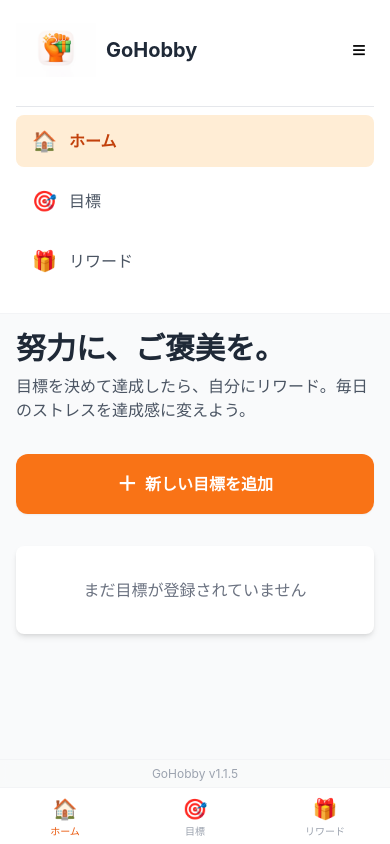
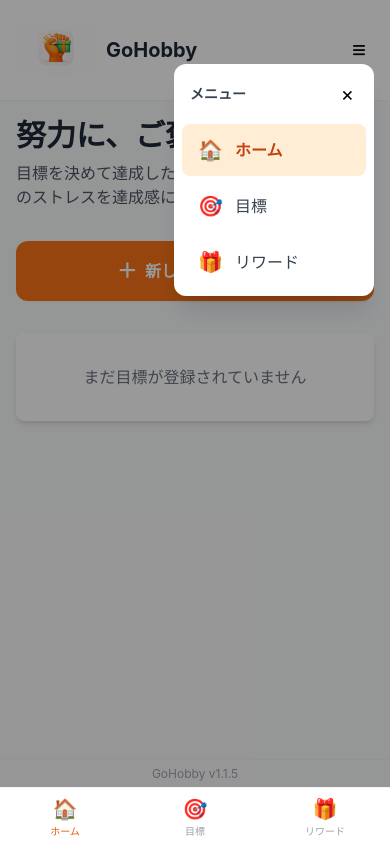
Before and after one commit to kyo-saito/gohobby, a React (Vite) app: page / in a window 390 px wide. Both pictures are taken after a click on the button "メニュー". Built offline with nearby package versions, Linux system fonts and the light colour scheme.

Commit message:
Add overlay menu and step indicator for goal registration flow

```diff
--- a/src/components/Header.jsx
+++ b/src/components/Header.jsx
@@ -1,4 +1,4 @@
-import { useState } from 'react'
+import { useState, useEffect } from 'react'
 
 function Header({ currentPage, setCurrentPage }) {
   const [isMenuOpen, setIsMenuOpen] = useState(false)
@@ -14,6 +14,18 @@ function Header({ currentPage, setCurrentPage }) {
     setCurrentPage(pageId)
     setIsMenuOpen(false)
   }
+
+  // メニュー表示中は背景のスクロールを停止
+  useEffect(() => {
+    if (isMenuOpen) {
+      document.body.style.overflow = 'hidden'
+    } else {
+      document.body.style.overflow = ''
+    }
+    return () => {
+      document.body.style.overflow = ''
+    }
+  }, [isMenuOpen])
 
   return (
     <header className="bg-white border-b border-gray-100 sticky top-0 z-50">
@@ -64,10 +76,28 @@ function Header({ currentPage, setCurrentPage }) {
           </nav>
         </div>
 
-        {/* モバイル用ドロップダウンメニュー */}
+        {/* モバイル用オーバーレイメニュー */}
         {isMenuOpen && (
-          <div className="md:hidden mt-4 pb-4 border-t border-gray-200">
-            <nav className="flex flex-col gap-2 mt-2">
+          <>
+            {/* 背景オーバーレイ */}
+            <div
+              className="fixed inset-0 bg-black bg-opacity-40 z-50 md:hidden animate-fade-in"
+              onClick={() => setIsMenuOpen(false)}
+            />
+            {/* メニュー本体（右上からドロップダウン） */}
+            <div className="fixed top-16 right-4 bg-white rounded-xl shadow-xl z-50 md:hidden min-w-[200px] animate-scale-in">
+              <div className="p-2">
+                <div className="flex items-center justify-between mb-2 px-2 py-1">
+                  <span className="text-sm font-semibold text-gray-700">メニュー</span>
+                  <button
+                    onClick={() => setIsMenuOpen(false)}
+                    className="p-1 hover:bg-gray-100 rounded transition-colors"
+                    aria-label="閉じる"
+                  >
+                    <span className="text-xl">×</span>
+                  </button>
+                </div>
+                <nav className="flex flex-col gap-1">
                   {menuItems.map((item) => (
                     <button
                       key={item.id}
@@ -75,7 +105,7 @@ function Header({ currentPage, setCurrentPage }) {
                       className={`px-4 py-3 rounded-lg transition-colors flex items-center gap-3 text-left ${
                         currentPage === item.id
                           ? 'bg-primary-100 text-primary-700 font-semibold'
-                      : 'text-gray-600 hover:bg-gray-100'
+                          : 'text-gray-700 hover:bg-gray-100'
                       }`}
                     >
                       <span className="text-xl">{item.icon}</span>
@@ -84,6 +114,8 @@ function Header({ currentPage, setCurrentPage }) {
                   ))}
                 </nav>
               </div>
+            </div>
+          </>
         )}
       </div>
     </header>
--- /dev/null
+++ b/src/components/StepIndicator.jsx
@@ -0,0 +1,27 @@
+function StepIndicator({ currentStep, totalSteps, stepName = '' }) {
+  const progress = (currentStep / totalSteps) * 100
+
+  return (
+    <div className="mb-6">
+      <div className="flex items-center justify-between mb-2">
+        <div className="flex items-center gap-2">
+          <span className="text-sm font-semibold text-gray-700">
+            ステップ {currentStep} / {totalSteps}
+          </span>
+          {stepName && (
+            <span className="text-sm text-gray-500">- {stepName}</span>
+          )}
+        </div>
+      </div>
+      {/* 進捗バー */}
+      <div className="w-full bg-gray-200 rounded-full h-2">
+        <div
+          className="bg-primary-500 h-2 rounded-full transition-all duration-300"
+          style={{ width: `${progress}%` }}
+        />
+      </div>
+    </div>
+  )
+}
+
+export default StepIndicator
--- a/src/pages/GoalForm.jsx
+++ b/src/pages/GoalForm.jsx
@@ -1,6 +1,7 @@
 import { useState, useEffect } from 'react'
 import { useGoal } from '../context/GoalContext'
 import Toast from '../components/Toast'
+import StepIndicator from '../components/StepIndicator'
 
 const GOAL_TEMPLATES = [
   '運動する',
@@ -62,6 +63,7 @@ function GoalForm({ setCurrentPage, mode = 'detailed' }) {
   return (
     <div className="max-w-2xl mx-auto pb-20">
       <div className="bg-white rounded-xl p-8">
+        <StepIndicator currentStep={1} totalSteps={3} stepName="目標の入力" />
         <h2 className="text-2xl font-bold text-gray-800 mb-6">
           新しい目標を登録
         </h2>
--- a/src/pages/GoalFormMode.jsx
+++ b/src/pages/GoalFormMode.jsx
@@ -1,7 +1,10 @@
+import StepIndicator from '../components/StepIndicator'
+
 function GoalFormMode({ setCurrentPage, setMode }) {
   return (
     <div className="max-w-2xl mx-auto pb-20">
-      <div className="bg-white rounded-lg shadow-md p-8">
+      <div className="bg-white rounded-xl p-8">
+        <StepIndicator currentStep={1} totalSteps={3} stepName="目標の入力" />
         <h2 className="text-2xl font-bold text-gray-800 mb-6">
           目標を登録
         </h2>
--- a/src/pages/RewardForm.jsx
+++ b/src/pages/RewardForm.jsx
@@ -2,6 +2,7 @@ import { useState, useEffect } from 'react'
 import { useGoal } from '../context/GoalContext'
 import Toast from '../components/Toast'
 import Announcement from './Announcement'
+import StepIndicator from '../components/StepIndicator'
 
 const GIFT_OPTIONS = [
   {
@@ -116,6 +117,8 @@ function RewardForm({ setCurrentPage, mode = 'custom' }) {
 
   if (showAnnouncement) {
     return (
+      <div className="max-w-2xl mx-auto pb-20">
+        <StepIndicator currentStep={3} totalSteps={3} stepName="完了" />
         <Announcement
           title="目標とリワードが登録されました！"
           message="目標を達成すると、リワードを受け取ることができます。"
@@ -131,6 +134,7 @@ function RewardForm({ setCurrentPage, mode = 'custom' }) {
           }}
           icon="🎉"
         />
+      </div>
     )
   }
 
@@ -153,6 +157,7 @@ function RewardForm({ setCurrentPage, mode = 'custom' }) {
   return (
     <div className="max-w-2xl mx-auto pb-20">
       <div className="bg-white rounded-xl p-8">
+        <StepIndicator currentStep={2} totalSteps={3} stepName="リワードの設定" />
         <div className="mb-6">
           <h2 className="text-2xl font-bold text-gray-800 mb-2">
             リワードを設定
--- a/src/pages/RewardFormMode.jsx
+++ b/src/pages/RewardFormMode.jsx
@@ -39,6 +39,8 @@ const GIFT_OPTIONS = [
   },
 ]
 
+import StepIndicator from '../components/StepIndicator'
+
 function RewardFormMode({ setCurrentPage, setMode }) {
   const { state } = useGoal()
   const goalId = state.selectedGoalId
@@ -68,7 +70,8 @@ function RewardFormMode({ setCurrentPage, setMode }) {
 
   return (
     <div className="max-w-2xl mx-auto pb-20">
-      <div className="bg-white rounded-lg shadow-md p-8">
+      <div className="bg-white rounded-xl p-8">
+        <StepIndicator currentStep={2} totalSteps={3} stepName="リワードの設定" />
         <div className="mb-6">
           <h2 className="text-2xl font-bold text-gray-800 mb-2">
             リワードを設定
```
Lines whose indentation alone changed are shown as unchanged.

--

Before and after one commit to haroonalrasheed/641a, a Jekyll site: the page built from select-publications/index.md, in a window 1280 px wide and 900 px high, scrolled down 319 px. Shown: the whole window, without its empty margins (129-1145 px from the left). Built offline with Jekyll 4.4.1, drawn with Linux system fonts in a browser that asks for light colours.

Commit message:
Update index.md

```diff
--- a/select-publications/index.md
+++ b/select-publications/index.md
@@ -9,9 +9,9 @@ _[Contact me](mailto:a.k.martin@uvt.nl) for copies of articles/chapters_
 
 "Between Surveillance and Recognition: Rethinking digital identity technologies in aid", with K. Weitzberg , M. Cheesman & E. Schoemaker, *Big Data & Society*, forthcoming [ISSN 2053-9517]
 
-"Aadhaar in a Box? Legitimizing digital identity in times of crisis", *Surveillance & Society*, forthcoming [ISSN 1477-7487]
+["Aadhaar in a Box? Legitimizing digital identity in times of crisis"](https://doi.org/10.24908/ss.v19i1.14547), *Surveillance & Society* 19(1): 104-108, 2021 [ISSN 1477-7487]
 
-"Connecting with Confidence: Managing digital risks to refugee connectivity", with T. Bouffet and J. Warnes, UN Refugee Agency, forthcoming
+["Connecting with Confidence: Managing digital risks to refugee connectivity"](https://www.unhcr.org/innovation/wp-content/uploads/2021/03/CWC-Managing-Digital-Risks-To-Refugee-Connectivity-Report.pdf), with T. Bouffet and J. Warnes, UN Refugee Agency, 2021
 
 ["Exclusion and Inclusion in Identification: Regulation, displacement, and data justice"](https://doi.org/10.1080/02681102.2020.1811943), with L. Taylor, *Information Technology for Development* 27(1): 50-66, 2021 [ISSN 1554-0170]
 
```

INSTRUCTIONS TO FOLLOW — Note how many lines in the data above have the string "rounded" in them, and give that number by itself.

RESULT FOR THIS TASK — 11